This boat is fascinating from a historical standpoint: the boats used by Jesus and his disciples may well have been just like this one, and pilgrims will get to see it for themselves—another way in which the life of the ancient world, and the Scriptures, will come alive for them.
After travelling through Jericho, arguably the oldest inhabited city in the world, the pilgrims will arrive in Jerusalem, where they will have the opportunity to enter into the Passion of Jesus like never before.
Beginning at the Mount of Olives, pilgrims will walk the Palm Sunday road to the Dominus Flevit Church. Although the site it commemorates is ancient—it was here that Jesus wept over Jerusalem (Luke 19:41), as indicated by its name, which means ‘the Lord wept’—the present church was built in 1955 and was designed in the shape of a teardrop.
On the altar is a mosaic of a hen gathering chicks beneath her wings, remembering the words of Jesus: ‘Jerusalem, Jerusalem, you that kill the prophets and stone those who are sent to you! How often have I longed to gather your children together, as a bird gathers her brood under her wings, and you refused!’ (Luke 13:34). These words of Jesus are a moving expression of his desire to bring his people together.
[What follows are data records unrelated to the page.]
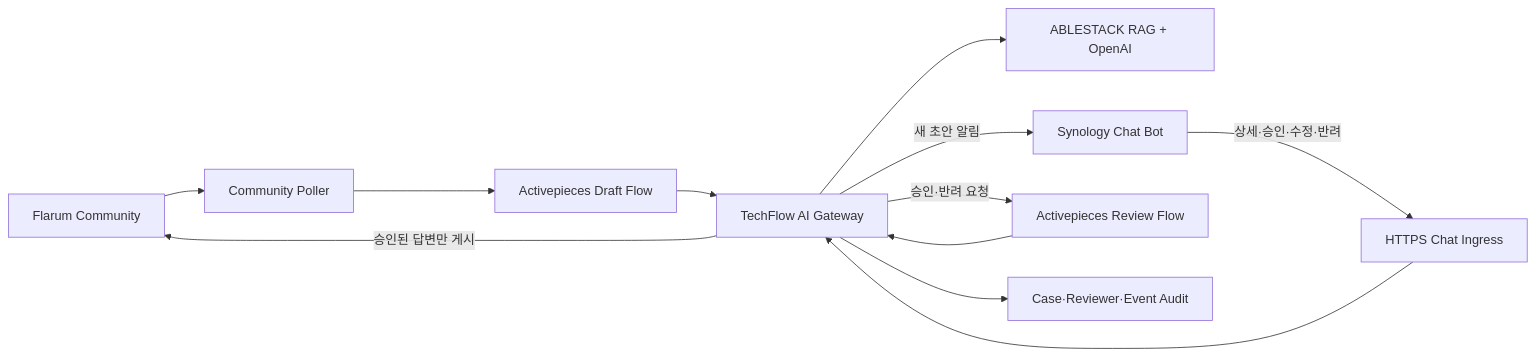
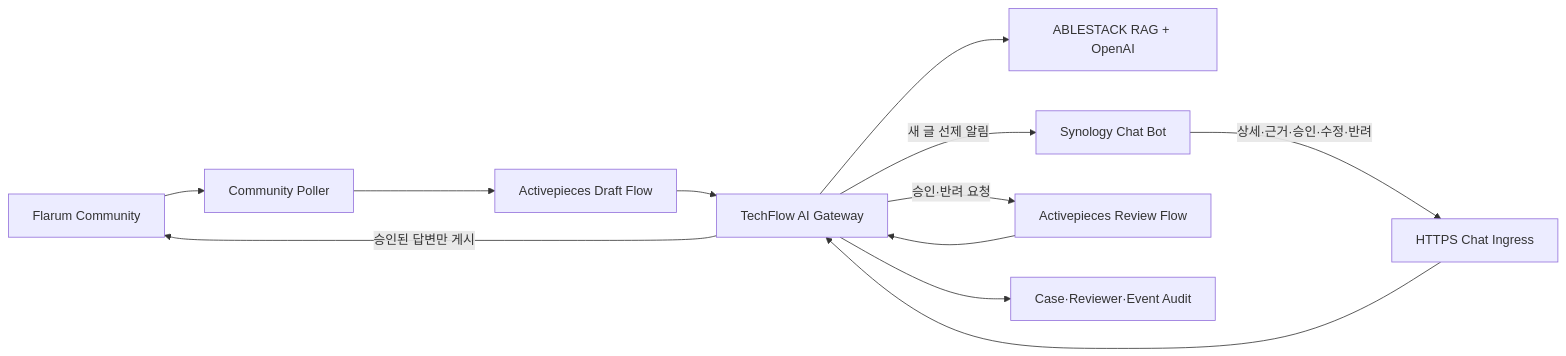
The diagram in docs/plans/issue-22-chat-community-approval-design.md (ablecloud-team/ablestack-techflow), drawn with Mermaid before and after one commit. The commit also changed other lines of this file and 25 other files, not shown here.

````diff
--- a/docs/plans/issue-22-chat-community-approval-design.md
+++ b/docs/plans/issue-22-chat-community-approval-design.md
@@ -9,14 +9,14 @@
 ```mermaid
 flowchart LR
     F["Flarum Community"] --> P["Community Poller"]
     P --> APD["Activepieces Draft Flow"]
     APD --> G["TechFlow AI Gateway"]
     G --> R["ABLESTACK RAG + OpenAI"]
-    G -->|"새 초안 알림"| C["Synology Chat Bot"]
-    C -->|"상세·승인·수정·반려"| I["HTTPS Chat Ingress"]
+    G -->|"새 글 선제 알림"| C["Synology Chat Bot"]
+    C -->|"상세·근거·승인·수정·반려"| I["HTTPS Chat Ingress"]
     I --> G
     G -->|"승인·반려 요청"| APR["Activepieces Review Flow"]
     APR --> G
     G -->|"승인된 답변만 게시"| F
     G --> A["Case·Reviewer·Event Audit"]
 ```
````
Making their way through the Garden of Gethsemane, the pilgrims will eventually come to the beginning of the Via Dolorosa, the ‘Way of Suffering’. Near the start of this journey is the Church of St Anne, named for the mother of Mary. Built some time between AD 1131 and 1138, it replaced a previous Byzantine church, and 12th-century Crusaders believed a nearby grotto to be the childhood home of Mary. The acoustics in this church are considered to be some of the best in the world.
Adjacent to the Church of St Anne is the Pool of Bethesda, where Jesus healed the paralysed man (John 5:2–9).
The pilgrims will conclude their time in the Holy Land by walking the Way of the Cross. This prayerful journey ends at Calvary, at the Church of the Holy Sepulchre. This church contains the sites not only of Jesus’ crucifixion but also the tomb where he was thought to have been buried and where he rose from the dead.
The Church of the Holy Sepulchre is enormous, with many different elements, including the Altar of Crucifixion, where, encased in glass, is what is believed to be a portion of the very rock of Calvary on which Jesus died.
Underneath the Golgotha chapel is the Chapel of Adam, so named because one legend has it that Jesus was crucified over the spot Adam was buried. While this is only a legend, its theological resonance is powerful: Christ, the new Adam, redeems the old Adam, making possible a new creation. In fact, the rock of Calvary has a crack in it, and the story goes that this was caused by the earthquake following Jesus’ death, allowing Jesus’ blood to drip down into the grave of Adam, onto his skull, thereby securing his redemption.
From here, the pilgrims will head to Lisbon to join potentially millions of other people for World Youth Day, hopefully bringing their rich experiences in the Holy Land into another time of powerful encounter with the risen Lord.
Melbourne Catholic27 June 2023